Adjustable versus fixed rate loans
A fixed-rate loan features a fixed payment over the life of your loan. Your property taxes increase, or rarely, decrease, and your insurance rates might vary as well. For the most part payments on a fixed-rate loan will be very stable.
During the early amortization period of a fixed-rate loan, a large percentage of your monthly payment goes toward interest, and a much smaller percentage goes to principal. The amount applied to principal goes up slowly every month.
Borrowers can choose a fixed-rate loan in order to lock in a low interest rate. People select these types of loans when interest rates are low and they wish to lock in this low rate. For homeowners who have an ARM now, refinancing into a fixed-rate loan can provide greater consistency in monthly payments. If you currently have an Adjustable Rate Mortgage (ARM), we can help you lock in a fixed-rate at the best rate currently available. Call Chase Mortgage at 435-755-6622 for details.
There are many different types of Adjustable Rate Mortgages. Generally, the interest rates for ARMs are based on an outside index. Some examples of outside indexes are: the 6-month CD rate, the 1 year rate on Treasure Securities, the Federal Home Loan Bank's 11th District Cost of Funds Index (COFI), or others.

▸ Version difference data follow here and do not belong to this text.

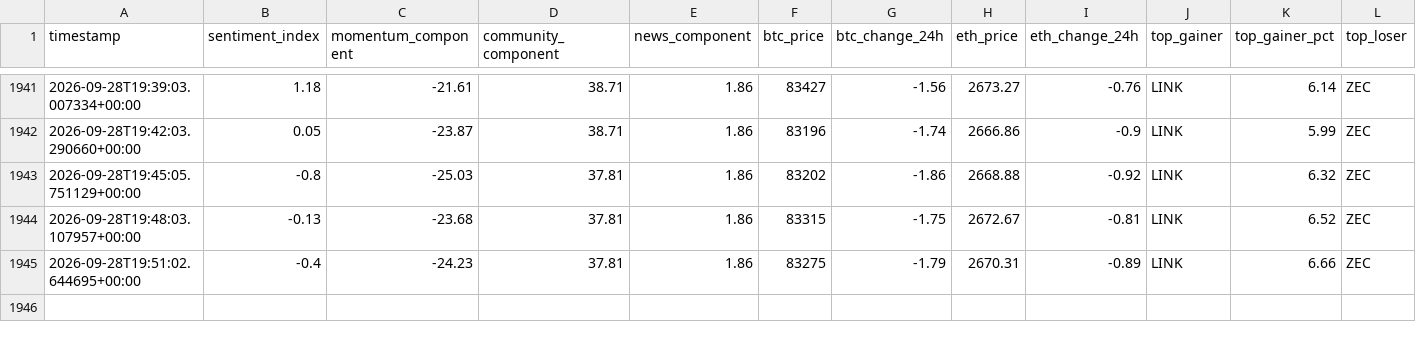
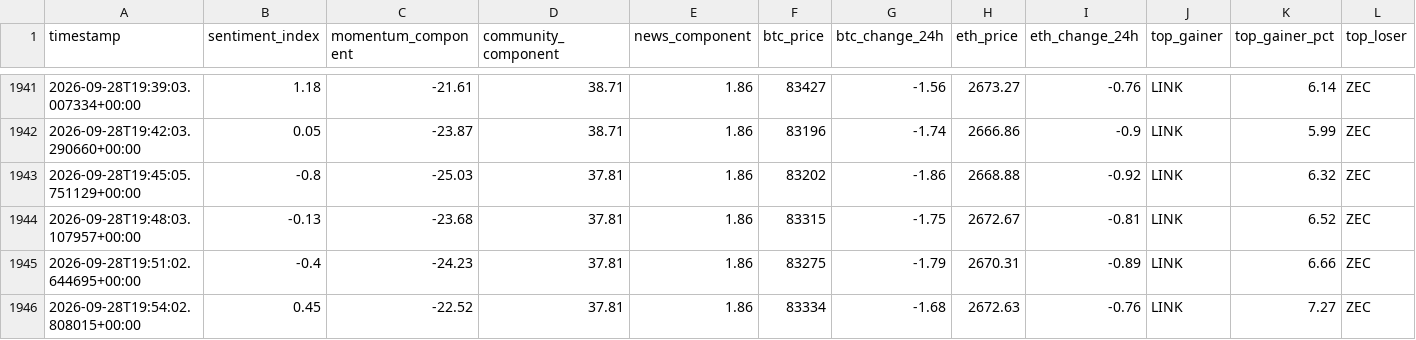
Before and after one commit to nyandajr/global-crypto-sentiment, a CSV file: data/sentiment_history.csv, drawn as a sheet; only a part is shown, gaps mark what is left out; rows hold the shown columns only; the diff names each change by its address in the sheet, - before the commit and + after, or states it on an @@ line.

Commit message:
data: crypto sentiment bullish 0.45 | BTC $83,334 (-1.68%) | top: LINK +7.27%

```diff
--- a/data/sentiment_history.csv
+++ b/data/sentiment_history.csv
+row 1946: 2026-09-28T19:54:02.808015+00:00 | 0.45 | -22.52 | 37.81 | 1.86 | 83334 | -1.68 | 2672.63 | -0.76 | LINK | 7.27 | ZEC
```
Also changed, not shown: 1 other file.
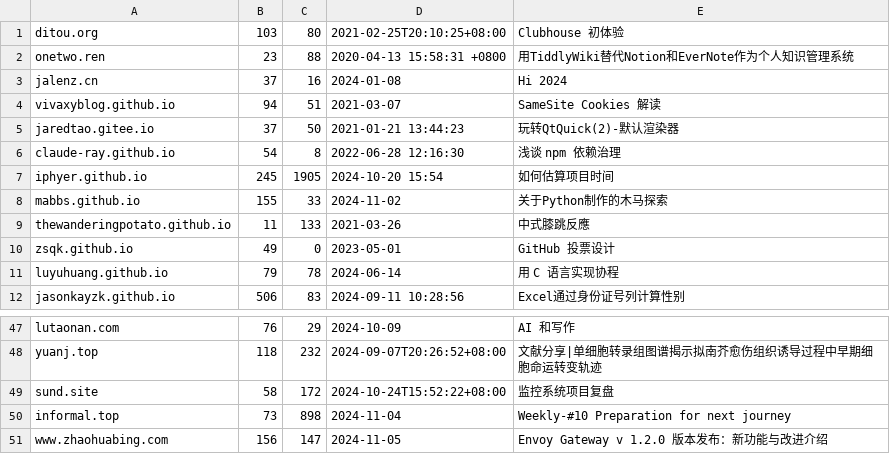
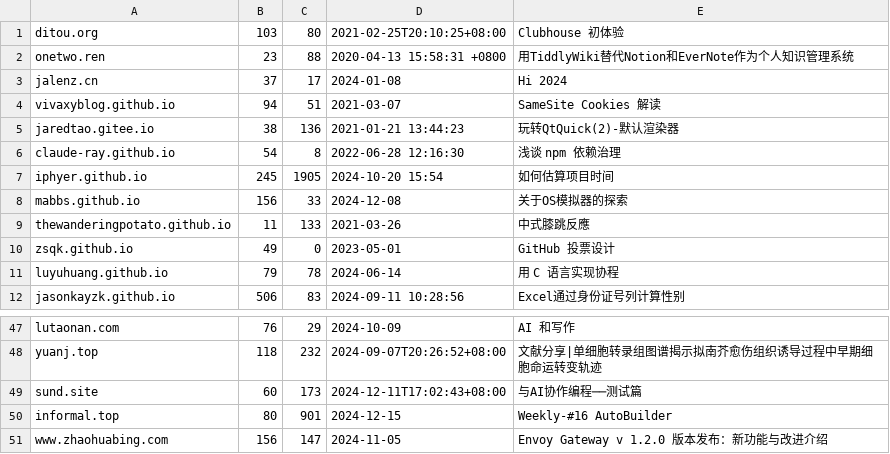
Before and after one commit to nobodxbodon/collection-of-chinese-blogs, a CSV file: 原型/统计数据.csv, drawn as a sheet; only a part is shown, gaps mark what is left out; the diff covers the shown part only.

```diff
--- a/原型/统计数据.csv
+++ b/原型/统计数据.csv
@@ -2,8 +2,8 @@ ditou.org,103,80,2021-02-25T20:10:25+08:00,Clubhouse 初体验
 onetwo.ren,23,88,2020-04-13 15:58:31 +0800,用TiddlyWiki替代Notion和EverNote作为个人知识管理系统
-jalenz.cn,37,16,2024-01-08,Hi 2024
+jalenz.cn,37,17,2024-01-08,Hi 2024
 vivaxyblog.github.io,94,51,2021-03-07,SameSite Cookies 解读
-jaredtao.gitee.io,37,50,2021-01-21 13:44:23,玩转QtQuick(2)-默认渲染器
+jaredtao.gitee.io,38,136,2021-01-21 13:44:23,玩转QtQuick(2)-默认渲染器
 claude-ray.github.io,54,8,2022-06-28 12:16:30,浅谈 npm 依赖治理
 iphyer.github.io,245,1905,2024-10-20 15:54,如何估算项目时间
-mabbs.github.io,155,33,2024-11-02,关于Python制作的木马探索
+mabbs.github.io,156,33,2024-12-08,关于OS模拟器的探索
 thewanderingpotato.github.io,11,133,2021-03-26,中式膝跳反應
@@ -48,4 +48,4 @@ lutaonan.com,76,29,2024-10-09,AI 和写作
 yuanj.top,118,232,2024-09-07T20:26:52+08:00,文献分享|单细胞转录组图谱揭示拟南芥愈伤组织诱导过程中早期细胞命运转变轨迹
-sund.site,58,172,2024-10-24T15:52:22+08:00,监控系统项目复盘
-informal.top,73,898,2024-11-04,Weekly-#10 Preparation for next journey
+sund.site,60,173,2024-12-11T17:02:43+08:00,与AI协作编程──测试篇
+informal.top,80,901,2024-12-15,Weekly-#16 AutoBuilder
 www.zhaohuabing.com,156,147,2024-11-05,Envoy Gateway v 1.2.0 版本发布：新功能与改进介绍
```
Also changed, not shown: 29 edited cells elsewhere in this file, 原型/仓库列表.csv, 4 other files.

Most programs feature a "cap" that protects borrowers from sudden increases in monthly payments. Some ARMs won't adjust more than 2% per year, regardless of the underlying interest rate. Sometimes an ARM features a "payment cap" that ensures that your payment won't go above a certain amount over the course of a given year. Almost all ARMs also cap your interest rate over the life of the loan.
ARMs most often feature the lowest rates toward the start of the loan. They usually guarantee the lower rate for an initial period that varies greatly. You've probably heard of 5/1 or 3/1 ARMs. In these loans, the initial rate is fixed for three or five years. It then adjusts every year. These types of loans are fixed for a certain number of years (3 or 5), then they adjust after the initial period. These loans are usually best for borrowers who expect to move in three or five years. These types of adjustable rate programs benefit people who plan to move before the initial lock expires.
Most borrowers who choose ARMs choose them because they want to take advantage of lower introductory rates and do not plan on staying in the home for any longer than the initial low-rate period. ARMs are risky when property values go down and borrowers can't sell or refinance.